» **Try it**
For each line below, check whether "Accepted" is present. Report how many lines have it, nothing else.

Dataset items
————————
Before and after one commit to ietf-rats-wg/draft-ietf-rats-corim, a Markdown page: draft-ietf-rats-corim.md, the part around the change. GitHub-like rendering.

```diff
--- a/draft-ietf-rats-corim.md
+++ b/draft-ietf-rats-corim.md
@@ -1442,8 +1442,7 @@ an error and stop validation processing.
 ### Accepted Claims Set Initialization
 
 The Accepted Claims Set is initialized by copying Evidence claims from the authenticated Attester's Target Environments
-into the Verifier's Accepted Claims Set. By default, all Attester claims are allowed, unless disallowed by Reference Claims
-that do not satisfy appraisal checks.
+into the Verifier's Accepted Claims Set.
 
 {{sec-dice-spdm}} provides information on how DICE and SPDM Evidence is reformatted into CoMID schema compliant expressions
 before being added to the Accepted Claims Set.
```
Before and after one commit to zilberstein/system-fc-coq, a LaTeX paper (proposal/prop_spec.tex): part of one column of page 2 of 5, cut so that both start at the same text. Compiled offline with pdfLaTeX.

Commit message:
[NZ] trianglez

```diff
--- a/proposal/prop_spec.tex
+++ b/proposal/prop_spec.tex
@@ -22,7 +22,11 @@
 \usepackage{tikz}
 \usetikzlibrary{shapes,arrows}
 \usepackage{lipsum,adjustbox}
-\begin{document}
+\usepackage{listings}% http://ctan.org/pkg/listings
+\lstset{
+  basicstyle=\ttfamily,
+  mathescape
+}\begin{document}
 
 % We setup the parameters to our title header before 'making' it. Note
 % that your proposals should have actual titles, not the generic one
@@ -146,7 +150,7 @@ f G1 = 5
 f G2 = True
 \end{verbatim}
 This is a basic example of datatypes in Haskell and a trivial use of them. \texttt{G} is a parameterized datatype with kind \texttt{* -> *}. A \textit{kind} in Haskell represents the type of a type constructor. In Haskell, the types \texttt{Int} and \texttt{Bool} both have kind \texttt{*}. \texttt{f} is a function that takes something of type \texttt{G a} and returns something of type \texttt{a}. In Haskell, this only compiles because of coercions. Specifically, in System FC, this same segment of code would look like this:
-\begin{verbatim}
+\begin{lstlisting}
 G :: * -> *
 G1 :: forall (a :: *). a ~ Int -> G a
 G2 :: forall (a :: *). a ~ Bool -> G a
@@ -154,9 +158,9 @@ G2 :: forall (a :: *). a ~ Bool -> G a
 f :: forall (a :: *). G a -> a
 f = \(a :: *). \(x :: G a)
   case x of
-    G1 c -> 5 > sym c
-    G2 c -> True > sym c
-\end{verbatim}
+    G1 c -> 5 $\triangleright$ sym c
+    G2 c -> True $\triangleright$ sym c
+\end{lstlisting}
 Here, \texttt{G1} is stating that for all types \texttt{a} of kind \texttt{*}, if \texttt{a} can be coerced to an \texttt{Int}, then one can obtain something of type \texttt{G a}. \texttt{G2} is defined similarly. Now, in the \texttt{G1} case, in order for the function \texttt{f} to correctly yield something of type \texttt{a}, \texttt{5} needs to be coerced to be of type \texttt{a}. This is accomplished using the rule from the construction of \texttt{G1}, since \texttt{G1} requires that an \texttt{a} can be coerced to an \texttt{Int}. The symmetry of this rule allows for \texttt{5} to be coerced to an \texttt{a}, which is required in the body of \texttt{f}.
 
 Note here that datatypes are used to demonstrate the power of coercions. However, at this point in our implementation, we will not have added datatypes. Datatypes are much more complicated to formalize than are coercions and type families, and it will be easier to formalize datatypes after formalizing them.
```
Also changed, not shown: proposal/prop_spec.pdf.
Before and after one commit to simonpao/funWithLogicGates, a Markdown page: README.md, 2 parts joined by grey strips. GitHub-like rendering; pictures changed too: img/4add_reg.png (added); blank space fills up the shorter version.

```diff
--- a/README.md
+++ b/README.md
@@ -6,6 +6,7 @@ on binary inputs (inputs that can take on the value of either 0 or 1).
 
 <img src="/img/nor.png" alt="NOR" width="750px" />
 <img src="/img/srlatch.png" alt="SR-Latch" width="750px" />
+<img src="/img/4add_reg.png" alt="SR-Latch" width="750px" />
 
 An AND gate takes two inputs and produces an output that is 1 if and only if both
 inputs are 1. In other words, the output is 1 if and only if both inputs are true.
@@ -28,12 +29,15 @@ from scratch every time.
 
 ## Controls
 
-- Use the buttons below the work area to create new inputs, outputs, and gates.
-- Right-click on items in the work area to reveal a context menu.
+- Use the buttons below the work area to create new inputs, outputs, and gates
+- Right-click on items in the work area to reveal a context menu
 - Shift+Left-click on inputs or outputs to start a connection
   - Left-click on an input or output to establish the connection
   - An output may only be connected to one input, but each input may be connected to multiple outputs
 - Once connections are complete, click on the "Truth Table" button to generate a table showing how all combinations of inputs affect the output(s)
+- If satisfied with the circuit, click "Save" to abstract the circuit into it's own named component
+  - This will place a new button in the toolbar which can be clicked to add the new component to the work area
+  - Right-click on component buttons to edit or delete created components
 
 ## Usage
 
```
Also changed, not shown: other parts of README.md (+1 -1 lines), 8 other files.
————————
» **Task response**
5